Most commonly known as a culinary herb, paprika shares the medicinal qualities of most varieties of red pepper, the capsicums. Paprika is a native of South America that was naturalized to Hungary and Spain. Hungarian paprika is the spicier of the two and is what most people think of when they think paprika. Paprika is often used as a garnish in egg and potato dishes, and to add color. Its spiciness varies depending on the proportion of seed, rind and fruit in the ground powder and other varieties have been developed including smoked or roasted Paprika which adds a nicely rounded and mildly smoked flavor to culinary creations. While paprika does contain capsaicin, it’s one of the milder of the chilies, and is not often used medicinally. It is, however, high in vitamin C and carotenids, making it a healthy addition to the diet when eaten fresh. Capsicum annuum is a member of the Solanaceae family.
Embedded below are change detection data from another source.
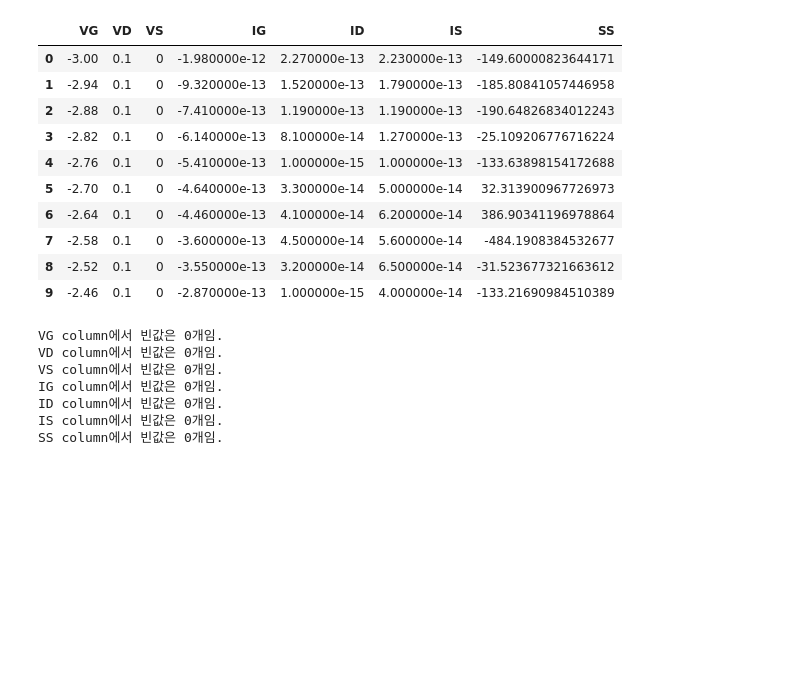
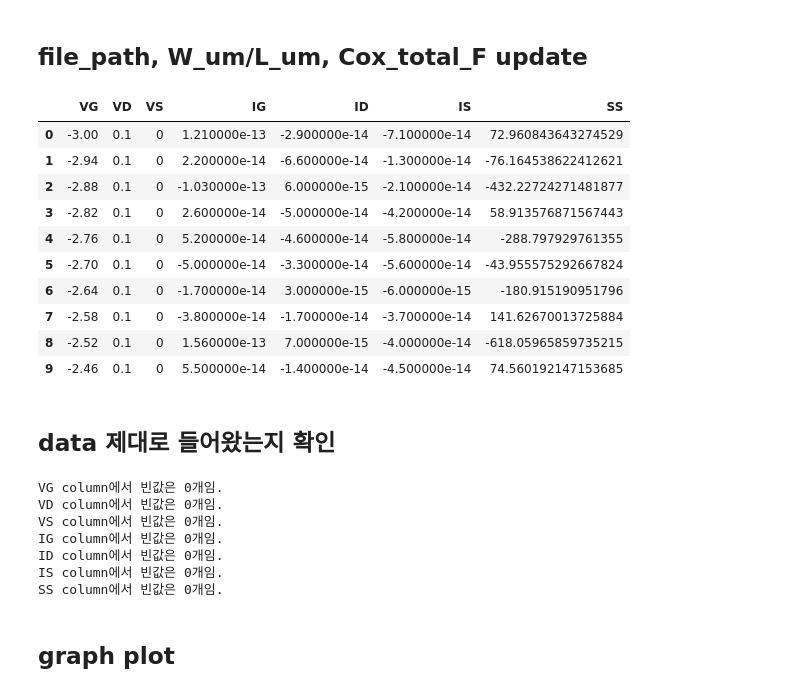
Before and after one commit to whdals4273/whdals, a Jupyter notebook: ★★★251228_transfer_curve_all.ipynb, the cells around one changed output. Saved outputs shown, nothing was run; the diff lists cells and outputs as text; code cells hidden in the pictures; blank space fills up the shorter version.

```diff
--- a/★★★251228_transfer_curve_all.ipynb
+++ b/★★★251228_transfer_curve_all.ipynb
@@ -1,43 +1,45 @@
+# %% [markdown]
+## file_path, W_um/L_um, Cox_total_F update
 # %%
 import pandas as pd
 import numpy as np
 import matplotlib.pyplot as plt
 import seaborn as sns
 from scipy.stats import linregress
 
 # Device parameters: change these values and all Vth / SS / mobility results update together
 W_um = 40
 L_um = 20
 W_over_L = W_um / L_um
 L_m = L_um * 1e-6
 W_m = W_um * 1e-6
 
 # Gate capacitance for this device. Update if a different device is measured.
 Cox_total_F = 4.25e-12
 
-file_path = 'I_V Sweep - Unit (transfer) [260331_WF02_#5_40_20_1_R0_TRANSFER_SWEEP(1) ; 4_9_2026 11_01_11 AM].csv'
+file_path = '260206_I_V Sweep - Unit (transfer) [260206_ALD_IGZO_#6_WL_1010_R02_lower_TR_2nd(2) ; 2_6_2026 1_54_35 PM].csv'
 with open(file_path, 'r', encoding='utf-8') as f:
     lines = f.readlines()
 
 for i, line in enumerate(lines):
     if any(col.strip().startswith('DataValue') for col in line.split(',')):
         header_row = i - 2
         break
 df = pd.read_csv(file_path, sep=',', header=header_row)
 
 df = df.iloc[:, 1:]
 df.columns = df.columns.str.strip()
 
 df.head(10)
 # %% [output]
 |  | VG | VD | VS | IG | ID | IS | SS |
-| 0 | -3.00 | 0.1 | 0 | -1.980000e-12 | 2.270000e-13 | 2.230000e-13 | -149.60000823644171 |
-| 1 | -2.94 | 0.1 | 0 | -9.320000e-13 | 1.520000e-13 | 1.790000e-13 | -185.80841057446958 |
-| 2 | -2.88 | 0.1 | 0 | -7.410000e-13 | 1.190000e-13 | 1.190000e-13 | -190.64826834012243 |
-| 3 | -2.82 | 0.1 | 0 | -6.140000e-13 | 8.100000e-14 | 1.270000e-13 | -25.109206776716224 |
-| 4 | -2.76 | 0.1 | 0 | -5.410000e-13 | 1.000000e-15 | 1.000000e-13 | -133.63898154172688 |
-| 5 | -2.70 | 0.1 | 0 | -4.640000e-13 | 3.300000e-14 | 5.000000e-14 | 32.313900967726973 |
-| 6 | -2.64 | 0.1 | 0 | -4.460000e-13 | 4.100000e-14 | 6.200000e-14 | 386.90341196978864 |
-| 7 | -2.58 | 0.1 | 0 | -3.600000e-13 | 4.500000e-14 | 5.600000e-14 | -484.1908384532677 |
-| 8 | -2.52 | 0.1 | 0 | -3.550000e-13 | 3.200000e-14 | 6.500000e-14 | -31.523677321663612 |
-| 9 | -2.46 | 0.1 | 0 | -2.870000e-13 | 1.000000e-15 | 4.000000e-14 | -133.21690984510389 |
+| 0 | -3.00 | 0.1 | 0 | 1.210000e-13 | -2.900000e-14 | -7.100000e-14 | 72.960843643274529 |
+| 1 | -2.94 | 0.1 | 0 | 2.200000e-14 | -6.600000e-14 | -1.300000e-14 | -76.164538622412621 |
+| 2 | -2.88 | 0.1 | 0 | -1.030000e-13 | 6.000000e-15 | -2.100000e-14 | -432.22724271481877 |
+| 3 | -2.82 | 0.1 | 0 | 2.600000e-14 | -5.000000e-14 | -4.200000e-14 | 58.913576871567443 |
+| 4 | -2.76 | 0.1 | 0 | 5.200000e-14 | -4.600000e-14 | -5.800000e-14 | -288.797929761355 |
+| 5 | -2.70 | 0.1 | 0 | -5.000000e-14 | -3.300000e-14 | -5.600000e-14 | -43.955575292667824 |
+| 6 | -2.64 | 0.1 | 0 | -1.700000e-14 | 3.000000e-15 | -6.000000e-15 | -180.915190951796 |
+| 7 | -2.58 | 0.1 | 0 | -3.800000e-14 | -1.700000e-14 | -3.700000e-14 | 141.62670013725884 |
+| 8 | -2.52 | 0.1 | 0 | 1.560000e-13 | 7.000000e-15 | -4.000000e-14 | -618.05965859735215 |
+| 9 | -2.46 | 0.1 | 0 | 5.500000e-14 | -1.400000e-14 | -4.500000e-14 | 74.560192147153685 |
@@ -46,3 +46,5 @@ df.head(10)
+# %% [markdown]
+## data 제대로 들어왔는지 확인
 # %%
 df['ID'] = df['ID'].abs()
 df['ID'] = np.clip(df['ID'], 1e-16, None)
@@ -67,3 +67,5 @@ SS column에서 빈값은 0개임.
+# %% [markdown]
+## graph plot
 # %%
 fig, ax  = plt.subplots()
 for VD, g in df.groupby('VD'):
```
Also changed, not shown: parts of 12 cells of this notebook, 7 other files.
Our paprika powder is typically between 300 – 800 HU and considered not pungent. The pungency of a chili pepper has historically been measured using the Scoville scale, which assigns heat units (SHU or HU) using a subjective assessment to determine the concentration of capsaicin in a pepper. Capsaicin is an active component of chili peppers, responsible for the warming and occasional burning sensations felt. Developed by American pharmacist, Wilbur Scoville, the Scoville scale remains the most common way of classifying the heat of a pepper, although modern, lab-based testing methods are now being used.
Paprika’s primary use is as a culinary spice that adds color and spice to food. It ranges in hotness from very mild and sweet to decidedly spicy in seven grades. Hungarian paprika is known for its spiciness and is one of the most distinctive features of Hungarian cooking.
Precautions No known precautions. We recommend that you consult with a qualified healthcare practitioner before using herbal products, particularly if you are pregnant, nursing, or on any medications.
This information has not been evaluated by the Food and Drug Administration. This product is not intended to diagnose, treat, cure, or prevent any disease. For educational purposes only.